Punch began by developing pioneering music activities for young people in and out of schools, and today it commissions and produces theatre, dance, music, visual arts, heritage and film. …

The rest of this article is only available to active members of Questia

Sign up now for a free, 1-day trial and receive full access to:

  • Questia's entire collection
  • Automatic bibliography creation
  • More helpful research tools like notes, citations, and highlights
  • Ad-free environment

Already a member? Log in now.

Notes for this article

Add a new note
If you are trying to select text to create highlights or citations, remember that you must now click or tap on the first word, and then click or tap on the last word.
One moment ...
Default project is now your active project.
Project items

Items saved from this article

This article has been saved
Highlights (0)
Some of your highlights are legacy items.

Highlights saved before July 30, 2012 will not be displayed on their respective source pages.

You can easily re-create the highlights by opening the book page or article, selecting the text, and clicking “Highlight.”

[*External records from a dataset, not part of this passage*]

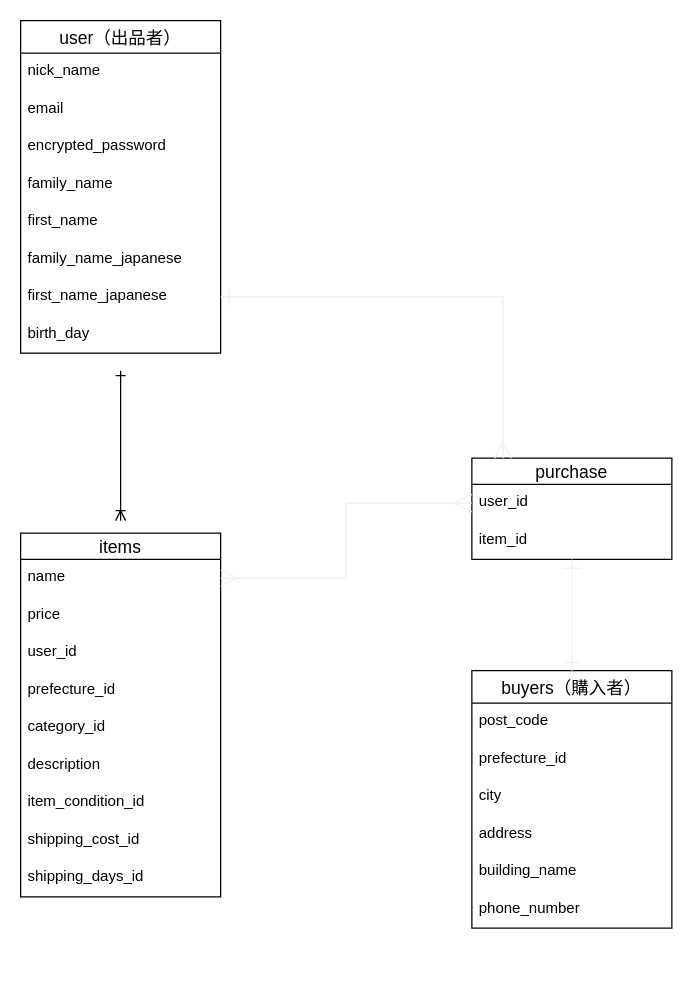
Earlier version of the draw.io diagram test.dio (InuiRyoutaro/furima-34280). Source tidied: cells renumbered, new cells numbered last; positions are measured from the earlier drawing's top-left corner, leaving out a move shared by most shapes. Both pictures are drawn from the tidied source at 125%, with x=0, y=0 at pixel (20, 20).
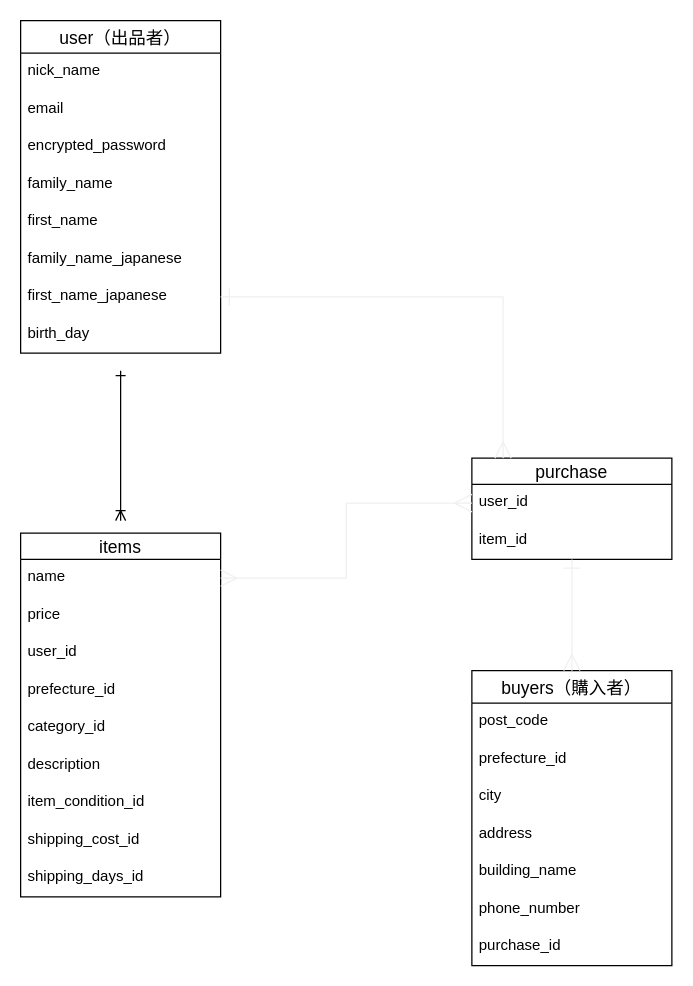
After the change.

Commit message (it also covers changes not shown here):
ER図及びREADME5回目の修正

Unchanged cells that the change refers to:
```xml
<mxCell id="29" value="purchase" style="swimlane;fontStyle=0;horizontal=1;startSize=21;align=center;fontSize=14;" parent="1" vertex="1">
  <mxGeometry x="361" y="350" width="160" height="81" as="geometry" />
</mxCell>
```

Change to the diagram source:
```diff
@@
     <mxCell id="22" value="buyers（購入者）" style="swimlane;fontStyle=0;horizontal=1;startSize=26;align=center;fontSize=14;" parent="1" vertex="1">
-      <mxGeometry x="361" y="520" width="160" height="206" as="geometry" />
+      <mxGeometry x="361" y="520" width="160" height="236" as="geometry" />
     </mxCell>
@@
+    <mxCell id="36" value="purchase_id " style="text;strokeColor=none;fillColor=none;spacingLeft=4;spacingRight=4;overflow=hidden;fontSize=12;" parent="22" vertex="1">
+      <mxGeometry y="206" width="160" height="30" as="geometry" />
+    </mxCell>
@@
-    <mxCell id="34" style="edgeStyle=orthogonalEdgeStyle;rounded=0;jettySize=auto;html=1;entryX=0.5;entryY=0;entryDx=0;entryDy=0;startArrow=ERone;startFill=0;startSize=12;endArrow=ERone;endFill=0;endSize=11;strokeColor=#f0f0f0;exitX=0.5;exitY=1;exitDx=0;exitDy=0;" parent="1" edge="1" source="29" target="22">
+    <mxCell id="34" style="edgeStyle=orthogonalEdgeStyle;rounded=0;jettySize=auto;html=1;entryX=0.5;entryY=0;entryDx=0;entryDy=0;startArrow=ERone;startFill=0;startSize=12;endArrow=ERmany;endFill=0;endSize=11;strokeColor=#f0f0f0;exitX=0.5;exitY=1;exitDx=0;exitDy=0;" parent="1" edge="1" source="29" target="22">
       <mxGeometry relative="1" as="geometry" />
     </mxCell>
```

Citations (0)
Some of your citations are legacy items.

Any citation created before July 30, 2012 will labeled as a “Cited page.” New citations will be saved as cited passages, pages or articles.

We also added the ability to view new citations from your projects or the book or article where you created them.

Notes (0)
Bookmarks (0)

You have no saved items from this article

Project items include:
  • Saved book/article
  • Highlights
  • Quotes/citations
  • Notes
  • Bookmarks
Notes
Cite this article

Cited article

Style
Citations are available only to our active members.
Sign up now to cite pages or passages in MLA, APA and Chicago citation styles.

(Einhorn, 1992, p. 25)

(Einhorn 25)

1

1. Lois J. Einhorn, Abraham Lincoln, the Orator: Penetrating the Lincoln Legend (Westport, CT: Greenwood Press, 1992), 25, http://www.questia.com/read/27419298.

Cited article

Lessons That Deliver a Punch; CREATIVE Ammo Talwar Discusses His Time in South Africa on a Placement as Part of the UK's Cultural Leadership Programme and How the Creative Industries Can Help Birmingham Find a Competitive Advantage on a Global Scale
Settings

Settings

Typeface
Text size Smaller Larger Reset View mode
Search within

Search within this article

Look up

Look up a word

  • Dictionary
  • Thesaurus
Please submit a word or phrase above.
Print this page

Print this page

Why can't I print more than one page at a time?

Full screen

matching results for page

Cited passage

Style
Citations are available only to our active members.
Sign up now to cite pages or passages in MLA, APA and Chicago citation styles.

"Portraying himself as an honest, ordinary person helped Lincoln identify with his audiences." (Einhorn, 1992, p. 25).

"Portraying himself as an honest, ordinary person helped Lincoln identify with his audiences." (Einhorn 25)

"Portraying himself as an honest, ordinary person helped Lincoln identify with his audiences."1

1. Lois J. Einhorn, Abraham Lincoln, the Orator: Penetrating the Lincoln Legend (Westport, CT: Greenwood Press, 1992), 25, http://www.questia.com/read/27419298.

Cited passage

Thanks for trying Questia!

Please continue trying out our research tools, but please note, full functionality is available only to our active members.

Your work will be lost once you leave this Web page.

For full access in an ad-free environment, sign up now for a FREE, 1-day trial.

Already a member? Log in now.